Task item:
Please filter the data down to the lines that include the word "ProfileID" and copy them.

(Records excerpted from a collection)
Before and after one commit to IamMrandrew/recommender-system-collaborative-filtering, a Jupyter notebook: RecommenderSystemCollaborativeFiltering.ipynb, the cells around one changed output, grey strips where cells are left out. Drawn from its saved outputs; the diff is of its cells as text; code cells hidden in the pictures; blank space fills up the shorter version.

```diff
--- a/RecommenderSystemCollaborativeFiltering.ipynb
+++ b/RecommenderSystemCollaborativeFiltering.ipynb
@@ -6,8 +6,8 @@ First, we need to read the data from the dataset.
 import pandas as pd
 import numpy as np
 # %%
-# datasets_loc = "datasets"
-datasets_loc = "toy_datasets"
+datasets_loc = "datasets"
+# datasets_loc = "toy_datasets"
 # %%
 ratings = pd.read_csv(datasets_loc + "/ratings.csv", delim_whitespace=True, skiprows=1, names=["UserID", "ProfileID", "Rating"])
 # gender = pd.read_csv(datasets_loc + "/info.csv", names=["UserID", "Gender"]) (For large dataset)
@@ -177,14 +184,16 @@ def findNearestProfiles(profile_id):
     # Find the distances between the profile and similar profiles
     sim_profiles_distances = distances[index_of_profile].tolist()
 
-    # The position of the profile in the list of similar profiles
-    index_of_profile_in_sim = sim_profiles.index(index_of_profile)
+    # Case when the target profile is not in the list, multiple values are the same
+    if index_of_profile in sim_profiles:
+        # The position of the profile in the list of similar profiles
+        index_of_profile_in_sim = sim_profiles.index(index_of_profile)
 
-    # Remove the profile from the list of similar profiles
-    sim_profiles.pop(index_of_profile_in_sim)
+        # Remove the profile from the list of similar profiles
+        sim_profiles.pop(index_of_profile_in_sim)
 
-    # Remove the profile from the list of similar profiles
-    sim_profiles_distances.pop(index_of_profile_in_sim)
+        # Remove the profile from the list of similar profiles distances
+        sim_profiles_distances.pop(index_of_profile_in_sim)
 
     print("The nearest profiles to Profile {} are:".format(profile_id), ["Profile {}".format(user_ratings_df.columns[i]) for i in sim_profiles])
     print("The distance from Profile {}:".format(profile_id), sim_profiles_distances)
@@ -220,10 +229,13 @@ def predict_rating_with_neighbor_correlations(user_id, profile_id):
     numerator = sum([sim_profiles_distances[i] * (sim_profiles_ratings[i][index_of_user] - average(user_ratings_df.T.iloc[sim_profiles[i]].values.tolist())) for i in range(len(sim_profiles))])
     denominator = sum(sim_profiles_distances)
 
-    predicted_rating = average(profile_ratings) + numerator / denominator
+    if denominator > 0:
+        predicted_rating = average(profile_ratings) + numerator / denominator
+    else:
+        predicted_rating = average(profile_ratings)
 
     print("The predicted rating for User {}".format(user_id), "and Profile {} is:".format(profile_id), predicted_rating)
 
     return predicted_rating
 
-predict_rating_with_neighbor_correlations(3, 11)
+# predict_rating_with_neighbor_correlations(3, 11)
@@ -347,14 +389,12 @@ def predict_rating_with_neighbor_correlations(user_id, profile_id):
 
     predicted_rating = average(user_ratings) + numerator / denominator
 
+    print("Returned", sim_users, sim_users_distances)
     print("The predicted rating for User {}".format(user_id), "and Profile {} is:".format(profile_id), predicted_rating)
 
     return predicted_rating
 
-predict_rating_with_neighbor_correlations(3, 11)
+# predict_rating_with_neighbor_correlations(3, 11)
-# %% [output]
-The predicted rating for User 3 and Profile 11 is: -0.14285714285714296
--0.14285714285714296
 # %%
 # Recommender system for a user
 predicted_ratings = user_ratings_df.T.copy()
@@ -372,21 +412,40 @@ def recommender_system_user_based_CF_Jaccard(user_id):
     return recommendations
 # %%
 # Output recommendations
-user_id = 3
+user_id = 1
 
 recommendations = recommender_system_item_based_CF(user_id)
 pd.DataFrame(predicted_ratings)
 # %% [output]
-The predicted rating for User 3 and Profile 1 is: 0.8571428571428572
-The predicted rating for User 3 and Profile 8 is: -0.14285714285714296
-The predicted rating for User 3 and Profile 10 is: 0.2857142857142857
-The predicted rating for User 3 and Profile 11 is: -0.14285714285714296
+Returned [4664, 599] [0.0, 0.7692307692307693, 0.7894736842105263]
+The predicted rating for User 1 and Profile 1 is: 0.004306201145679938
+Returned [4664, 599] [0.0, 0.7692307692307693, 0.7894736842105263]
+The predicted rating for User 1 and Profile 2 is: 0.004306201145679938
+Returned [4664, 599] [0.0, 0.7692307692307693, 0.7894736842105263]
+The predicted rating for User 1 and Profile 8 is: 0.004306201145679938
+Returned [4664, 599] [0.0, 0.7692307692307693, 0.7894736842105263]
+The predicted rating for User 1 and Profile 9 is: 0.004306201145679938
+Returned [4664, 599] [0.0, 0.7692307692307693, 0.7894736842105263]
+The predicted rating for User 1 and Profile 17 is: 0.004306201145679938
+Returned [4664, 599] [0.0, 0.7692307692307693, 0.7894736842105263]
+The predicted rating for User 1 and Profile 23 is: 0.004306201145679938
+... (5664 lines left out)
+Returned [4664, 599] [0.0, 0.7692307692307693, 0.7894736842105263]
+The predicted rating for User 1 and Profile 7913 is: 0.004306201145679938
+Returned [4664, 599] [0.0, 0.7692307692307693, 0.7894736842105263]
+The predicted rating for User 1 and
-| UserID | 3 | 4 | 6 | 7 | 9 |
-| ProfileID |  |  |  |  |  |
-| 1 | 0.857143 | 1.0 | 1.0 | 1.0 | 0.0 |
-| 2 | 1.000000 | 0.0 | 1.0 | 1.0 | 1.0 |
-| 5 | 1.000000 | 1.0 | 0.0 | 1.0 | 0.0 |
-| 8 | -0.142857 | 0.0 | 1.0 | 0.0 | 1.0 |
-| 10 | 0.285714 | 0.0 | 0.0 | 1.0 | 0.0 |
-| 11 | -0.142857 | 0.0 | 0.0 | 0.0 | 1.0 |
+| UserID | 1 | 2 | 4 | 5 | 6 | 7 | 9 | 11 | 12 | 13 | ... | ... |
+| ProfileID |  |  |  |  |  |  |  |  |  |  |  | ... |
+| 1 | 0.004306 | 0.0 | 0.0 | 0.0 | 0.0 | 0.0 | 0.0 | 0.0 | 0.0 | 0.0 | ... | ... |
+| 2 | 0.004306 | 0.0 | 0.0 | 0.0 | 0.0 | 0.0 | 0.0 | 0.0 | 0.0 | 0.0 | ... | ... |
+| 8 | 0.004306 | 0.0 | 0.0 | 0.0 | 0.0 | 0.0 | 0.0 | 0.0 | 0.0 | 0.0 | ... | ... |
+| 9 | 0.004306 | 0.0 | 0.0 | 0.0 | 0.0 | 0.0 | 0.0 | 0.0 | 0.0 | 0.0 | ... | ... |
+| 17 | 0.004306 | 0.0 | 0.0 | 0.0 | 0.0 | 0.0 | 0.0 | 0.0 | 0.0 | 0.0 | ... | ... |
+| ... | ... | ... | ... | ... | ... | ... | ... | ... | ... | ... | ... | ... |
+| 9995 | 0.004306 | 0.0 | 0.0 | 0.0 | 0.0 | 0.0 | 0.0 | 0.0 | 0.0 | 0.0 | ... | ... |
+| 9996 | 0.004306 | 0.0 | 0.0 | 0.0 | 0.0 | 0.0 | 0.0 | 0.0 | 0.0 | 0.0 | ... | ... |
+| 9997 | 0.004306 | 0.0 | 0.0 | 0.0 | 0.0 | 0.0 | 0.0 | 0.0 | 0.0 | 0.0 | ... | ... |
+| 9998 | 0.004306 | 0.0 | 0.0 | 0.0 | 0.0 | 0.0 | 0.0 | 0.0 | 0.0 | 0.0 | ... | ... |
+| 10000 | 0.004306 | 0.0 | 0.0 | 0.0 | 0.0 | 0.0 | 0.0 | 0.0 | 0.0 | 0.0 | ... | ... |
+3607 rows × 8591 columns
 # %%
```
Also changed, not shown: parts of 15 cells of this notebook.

Solution to the problem:
 ratings = pd.read_csv(datasets_loc + "/ratings.csv", delim_whitespace=True, skiprows=1, names=["UserID", "ProfileID", "Rating"])
-| ProfileID |  |  |  |  |  |
+| ProfileID |  |  |  |  |  |  |  |  |  |  |  | ... |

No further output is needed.